In 1934 the Junee flour mill was built to compliment the huge amount of grain being shipped from the area but production soon slowed and it shut down but in its day it was regarded as one of the most efficient mills in Australia. This stunning stone building has now been restored and houses the Junee Liquorice and Chocolate factory where you can tour the inner workings of how they make these delicacies and for an extra fee even make your own. The owners of the factory also own a 1100 acre organic Olive farm from where the process starts to make Liquorice the original way with the highest level of organic certification.

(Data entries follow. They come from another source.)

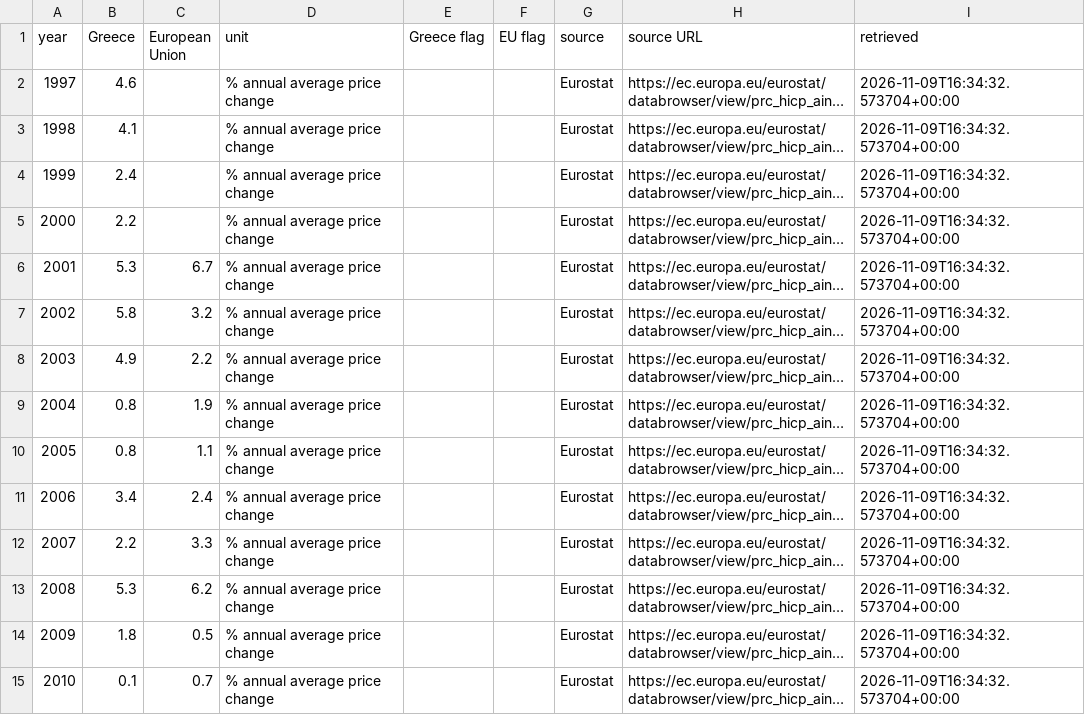
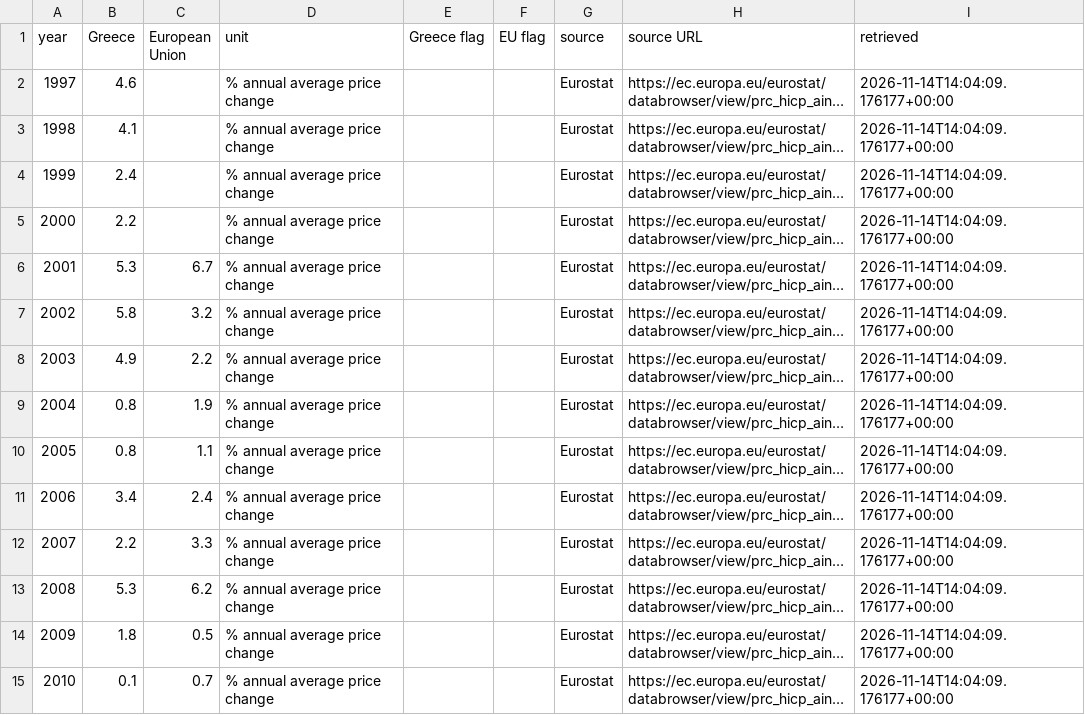
Before and after one commit to Datacritus/Datacritus, a CSV file: data/seo/food-inflation.csv, drawn as a sheet; only a part is shown; long unchanged cells end in …; the diff covers the shown part only; the diff names each change by its address in the sheet, - before the commit and + after, or states it on an @@ line.

```diff
--- a/data/seo/food-inflation.csv
+++ b/data/seo/food-inflation.csv
-I2:I15 (retrieved): 2026-11-09T16:34:32.573704+00:00
+I2:I15 (retrieved): 2026-11-14T14:04:09.176177+00:00
```
Also changed, not shown: 15 edited cells elsewhere in this file, data/seo/average-salary.csv, data/seo/government-debt.csv, 29 other files.
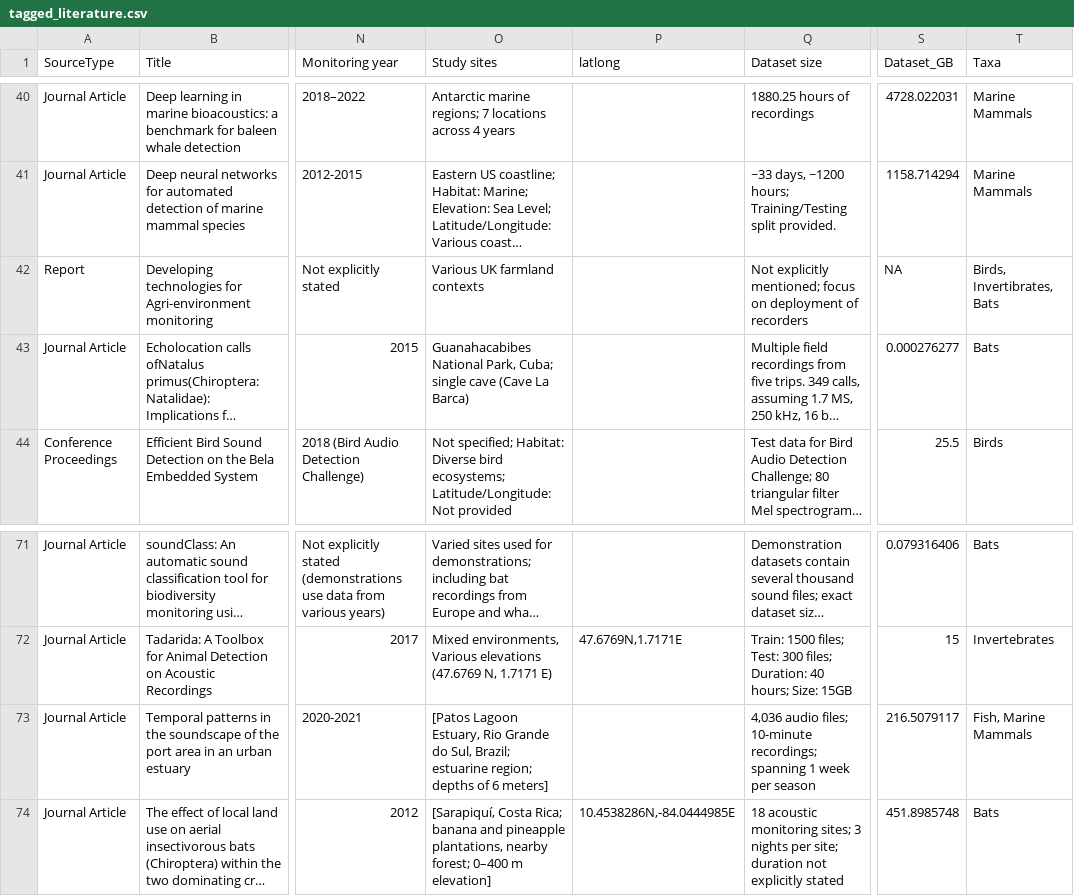
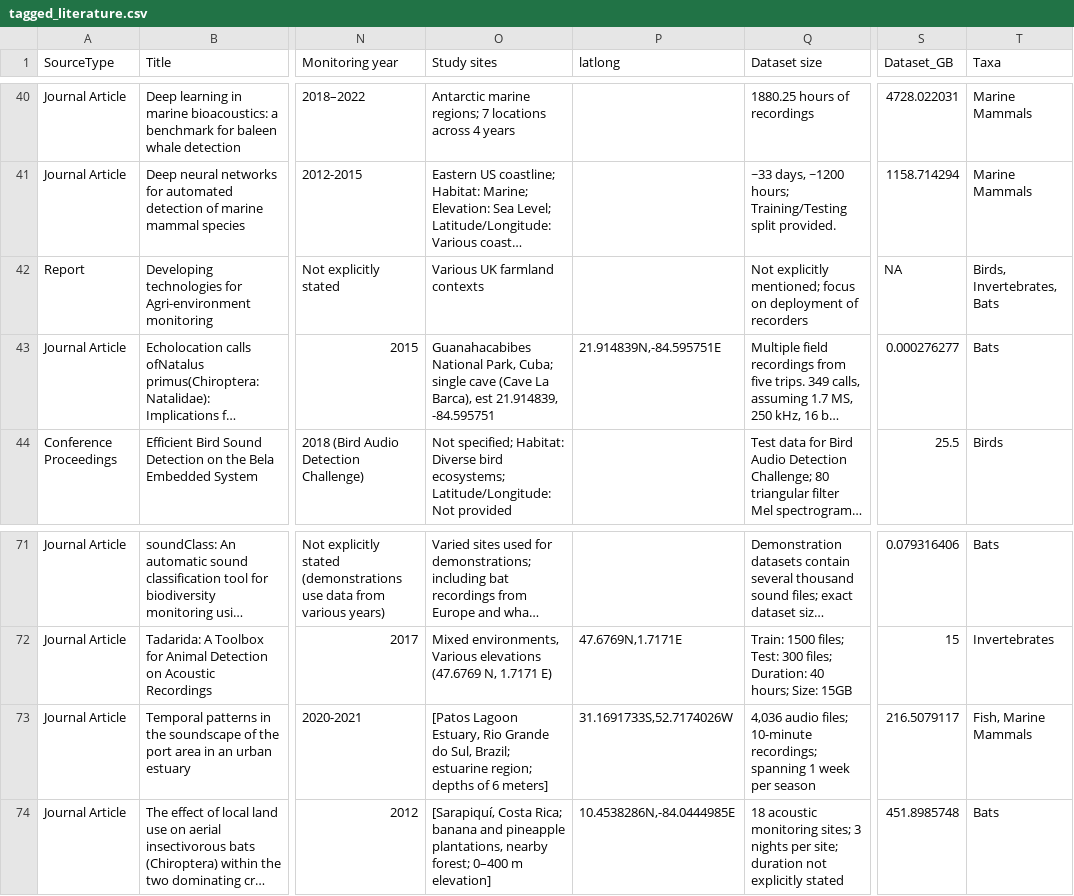
Before and after one commit to gibbona1/pam_lit_review, a CSV file: tagged_literature.csv, drawn as a sheet; only a part is shown, gaps mark what is left out; long unchanged cells end in …; the diff covers the shown part only; the diff names each change by its address in the sheet, - before the commit and + after, or states it on an @@ line.

```diff
--- a/tagged_literature.csv
+++ b/tagged_literature.csv
-T42 (Taxa): Birds, Invertibrates, Bats
+T42 (Taxa): Birds, Invertebrates, Bats
-O43 (Study sites): …(Cave La Barca)
+O43 (Study sites): …(Cave La Barca), est 21.914839, -84.595751
-P43 (latlong): (empty)
+P43 (latlong): 21.914839N,-84.595751E
-P73 (latlong): (empty)
+P73 (latlong): 31.1691733S,52.7174026W
```
Also changed, not shown: 19 edited cells elsewhere in this file.
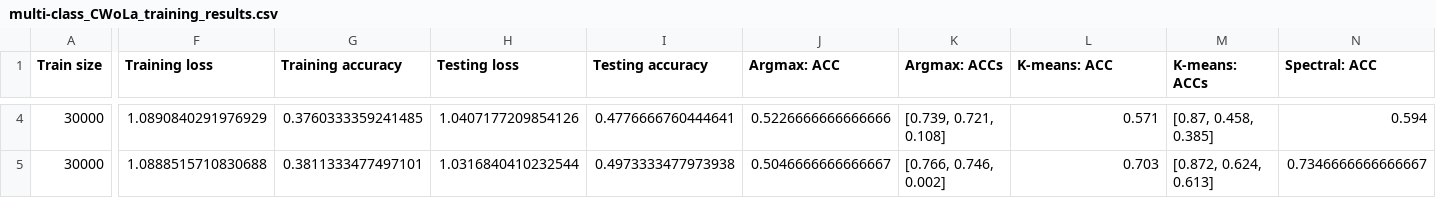
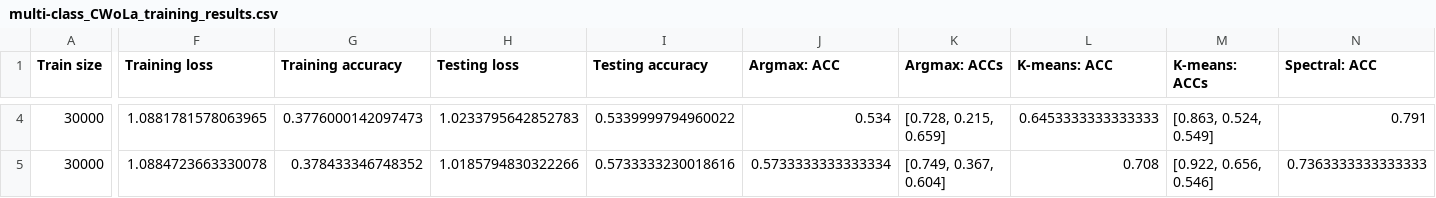
Before and after one commit to r10222035/CWoLa, a CSV file: multi-class_CWoLa_training_results.csv, drawn as a sheet; only a part is shown, gaps mark what is left out; the diff covers the shown part only; the diff names each change by its address in the sheet, - before the commit and + after, or states it on an @@ line.

```diff
--- a/multi-class_CWoLa_training_results.csv
+++ b/multi-class_CWoLa_training_results.csv
-F4 (Training loss): 1.0890840291976929
+F4 (Training loss): 1.0881781578063965
-G4 (Training accuracy): 0.3760333359241485
+G4 (Training accuracy): 0.3776000142097473
-H4 (Testing loss): 1.0407177209854126
+H4 (Testing loss): 1.0233795642852783
-I4 (Testing accuracy): 0.4776666760444641
+I4 (Testing accuracy): 0.5339999794960022
-J4 (Argmax: ACC): 0.5226666666666666
+J4 (Argmax: ACC): 0.534
-K4 (Argmax: ACCs): [0.739, 0.721, 0.108]
+K4 (Argmax: ACCs): [0.728, 0.215, 0.659]
-L4 (K-means: ACC): 0.571
+L4 (K-means: ACC): 0.6453333333333333
-M4 (K-means: ACCs): [0.87, 0.458, 0.385]
+M4 (K-means: ACCs): [0.863, 0.524, 0.549]
-N4 (Spectral: ACC): 0.594
+N4 (Spectral: ACC): 0.791
-F5 (Training loss): 1.0888515710830688
+F5 (Training loss): 1.0884723663330078
-G5 (Training accuracy): 0.3811333477497101
+G5 (Training accuracy): 0.378433346748352
-H5 (Testing loss): 1.0316840410232544
+H5 (Testing loss): 1.0185794830322266
-I5 (Testing accuracy): 0.4973333477973938
+I5 (Testing accuracy): 0.5733333230018616
-J5 (Argmax: ACC): 0.5046666666666667
+J5 (Argmax: ACC): 0.5733333333333334
-K5 (Argmax: ACCs): [0.766, 0.746, 0.002]
+K5 (Argmax: ACCs): [0.749, 0.367, 0.604]
-L5 (K-means: ACC): 0.703
+L5 (K-means: ACC): 0.708
-M5 (K-means: ACCs): [0.872, 0.624, 0.613]
+M5 (K-means: ACCs): [0.922, 0.656, 0.546]
-N5 (Spectral: ACC): 0.7346666666666667
+N5 (Spectral: ACC): 0.7363333333333333
```
Also changed, not shown: 102 edited cells elsewhere in this file, 6 other files.
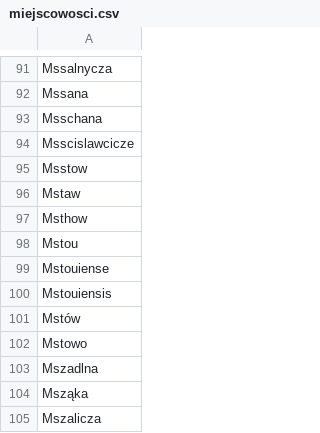
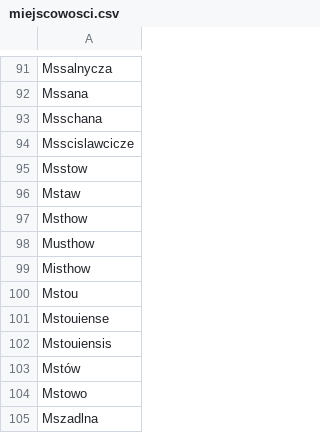
Before and after one commit to pjaskulski/shg_tei, a CSV file: slowniki/miejscowosci.csv, drawn as a sheet; only a part is shown, gaps mark what is left out; the shorter side is filled out with more unchanged rows.

```diff
--- a/slowniki/miejscowosci.csv
+++ b/slowniki/miejscowosci.csv
@@ -97,2 +97,4 @@ Mstaw
 Msthow
+Musthow
+Misthow
 Mstou
```
Also changed, not shown: 2 other files.
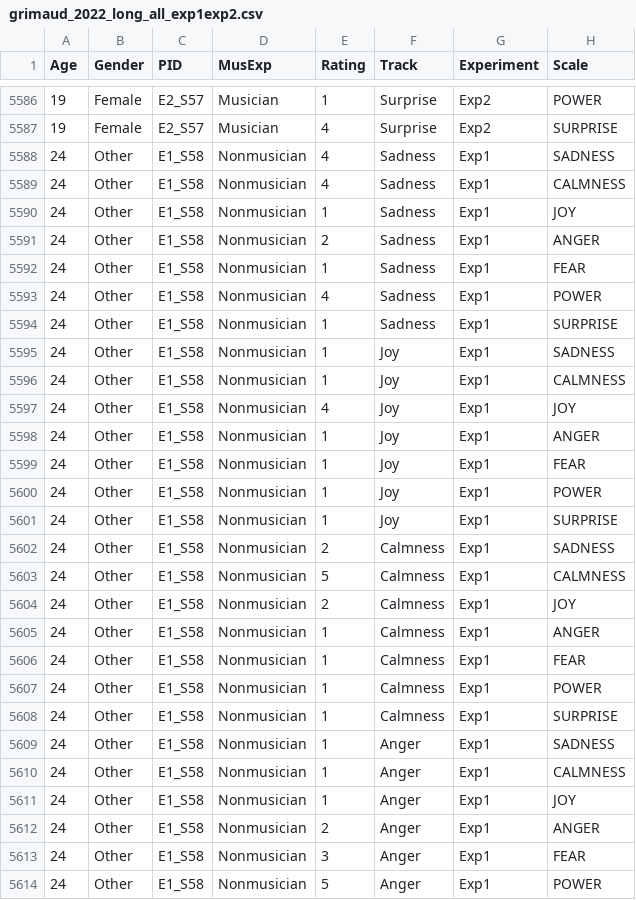
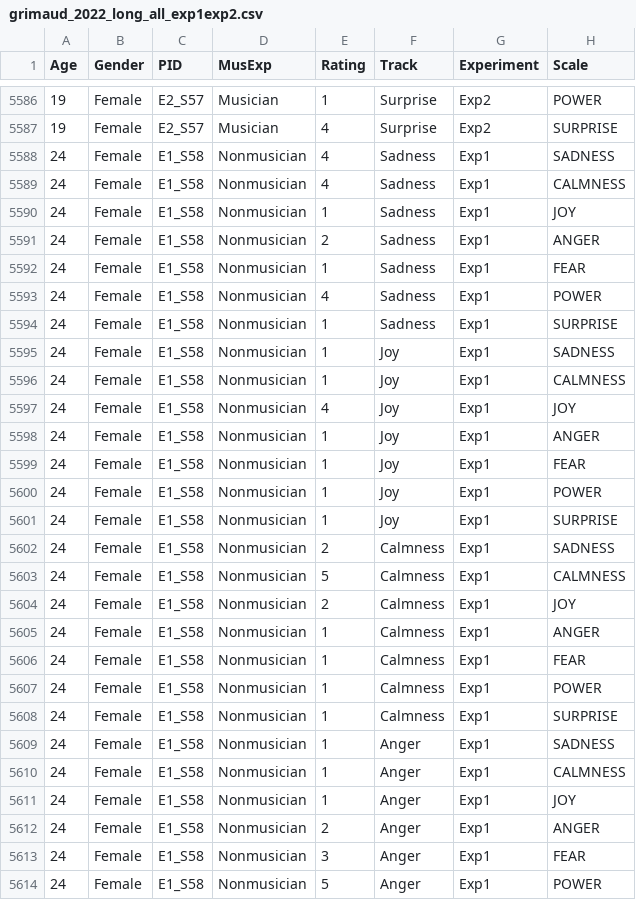
Before and after one commit to tuomaseerola/ATMS, a CSV file: grimaud_2022_long_all_exp1exp2.csv, drawn as a sheet; only a part is shown, gaps mark what is left out; the diff covers the shown part only.

Commit message:
added Annaliese's data for a demo

```diff
--- a/grimaud_2022_long_all_exp1exp2.csv
+++ b/grimaud_2022_long_all_exp1exp2.csv
@@ -5587,28 +5587,28 @@
 19,"Female","E2_S57","Musician",4,"Surprise","Exp2","SURPRISE"
-24,"Other","E1_S58","Nonmusician",4,"Sadness","Exp1","SADNESS"
-24,"Other","E1_S58","Nonmusician",4,"Sadness","Exp1","CALMNESS"
-24,"Other","E1_S58","Nonmusician",1,"Sadness","Exp1","JOY"
-24,"Other","E1_S58","Nonmusician",2,"Sadness","Exp1","ANGER"
-24,"Other","E1_S58","Nonmusician",1,"Sadness","Exp1","FEAR"
-24,"Other","E1_S58","Nonmusician",4,"Sadness","Exp1","POWER"
-24,"Other","E1_S58","Nonmusician",1,"Sadness","Exp1","SURPRISE"
-24,"Other","E1_S58","Nonmusician",1,"Joy","Exp1","SADNESS"
-24,"Other","E1_S58","Nonmusician",1,"Joy","Exp1","CALMNESS"
-24,"Other","E1_S58","Nonmusician",4,"Joy","Exp1","JOY"
-24,"Other","E1_S58","Nonmusician",1,"Joy","Exp1","ANGER"
-24,"Other","E1_S58","Nonmusician",1,"Joy","Exp1","FEAR"
-24,"Other","E1_S58","Nonmusician",1,"Joy","Exp1","POWER"
-24,"Other","E1_S58","Nonmusician",1,"Joy","Exp1","SURPRISE"
-24,"Other","E1_S58","Nonmusician",2,"Calmness","Exp1","SADNESS"
-24,"Other","E1_S58","Nonmusician",5,"Calmness","Exp1","CALMNESS"
-24,"Other","E1_S58","Nonmusician",2,"Calmness","Exp1","JOY"
-24,"Other","E1_S58","Nonmusician",1,"Calmness","Exp1","ANGER"
-24,"Other","E1_S58","Nonmusician",1,"Calmness","Exp1","FEAR"
-24,"Other","E1_S58","Nonmusician",1,"Calmness","Exp1","POWER"
-24,"Other","E1_S58","Nonmusician",1,"Calmness","Exp1","SURPRISE"
-24,"Other","E1_S58","Nonmusician",1,"Anger","Exp1","SADNESS"
-24,"Other","E1_S58","Nonmusician",1,"Anger","Exp1","CALMNESS"
-24,"Other","E1_S58","Nonmusician",1,"Anger","Exp1","JOY"
-24,"Other","E1_S58","Nonmusician",2,"Anger","Exp1","ANGER"
-24,"Other","E1_S58","Nonmusician",3,"Anger","Exp1","FEAR"
-24,"Other","E1_S58","Nonmusician",5,"Anger","Exp1","POWER"
+24,"Female","E1_S58","Nonmusician",4,"Sadness","Exp1","SADNESS"
+24,"Female","E1_S58","Nonmusician",4,"Sadness","Exp1","CALMNESS"
+24,"Female","E1_S58","Nonmusician",1,"Sadness","Exp1","JOY"
+24,"Female","E1_S58","Nonmusician",2,"Sadness","Exp1","ANGER"
+24,"Female","E1_S58","Nonmusician",1,"Sadness","Exp1","FEAR"
+24,"Female","E1_S58","Nonmusician",4,"Sadness","Exp1","POWER"
+24,"Female","E1_S58","Nonmusician",1,"Sadness","Exp1","SURPRISE"
+24,"Female","E1_S58","Nonmusician",1,"Joy","Exp1","SADNESS"
+24,"Female","E1_S58","Nonmusician",1,"Joy","Exp1","CALMNESS"
+24,"Female","E1_S58","Nonmusician",4,"Joy","Exp1","JOY"
+24,"Female","E1_S58","Nonmusician",1,"Joy","Exp1","ANGER"
+24,"Female","E1_S58","Nonmusician",1,"Joy","Exp1","FEAR"
+24,"Female","E1_S58","Nonmusician",1,"Joy","Exp1","POWER"
+24,"Female","E1_S58","Nonmusician",1,"Joy","Exp1","SURPRISE"
+24,"Female","E1_S58","Nonmusician",2,"Calmness","Exp1","SADNESS"
+24,"Female","E1_S58","Nonmusician",5,"Calmness","Exp1","CALMNESS"
+24,"Female","E1_S58","Nonmusician",2,"Calmness","Exp1","JOY"
+24,"Female","E1_S58","Nonmusician",1,"Calmness","Exp1","ANGER"
+24,"Female","E1_S58","Nonmusician",1,"Calmness","Exp1","FEAR"
+24,"Female","E1_S58","Nonmusician",1,"Calmness","Exp1","POWER"
+24,"Female","E1_S58","Nonmusician",1,"Calmness","Exp1","SURPRISE"
+24,"Female","E1_S58","Nonmusician",1,"Anger","Exp1","SADNESS"
+24,"Female","E1_S58","Nonmusician",1,"Anger","Exp1","CALMNESS"
+24,"Female","E1_S58","Nonmusician",1,"Anger","Exp1","JOY"
+24,"Female","E1_S58","Nonmusician",2,"Anger","Exp1","ANGER"
+24,"Female","E1_S58","Nonmusician",3,"Anger","Exp1","FEAR"
+24,"Female","E1_S58","Nonmusician",5,"Anger","Exp1","POWER"
```
Also changed, not shown: 71 edited cells elsewhere in this file, 1 other file.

When the railway came to town a huge round building was built that housed a 100 foot turntable with a 42 bay workshop inside and when built it was the largest in the southern hemisphere. Here they serviced engines, washed them and used the turntable to reconfigure the way the engines pointed where it worked until 1993 when diesel loco’s started replacing steam engines. Original plans were to bulldoze the site but thankfully the town rallied together to save this magnificent building and workshops. Today most of the building houses rail memorabilia from the surrounding area, as well as a huge working scale model rail set kindly donated to the Junee Roundhouse Museum and sitting proudly on 20 of the tracks are restored rail carriages, engines from different eras and other track machinery where the public are allowed to climb inside to view these stunning pieces of history. The turntable still operates with work crews maintaining and restoring engines.
Its hard to believe that Junee holds so much history within, century old buildings have been restored and being reused, the hub of the town is clustered around the station square where no less than 4 pubs still operate and another 20 historical buildings sit proudly for another 100 years. This is one town not to be missed.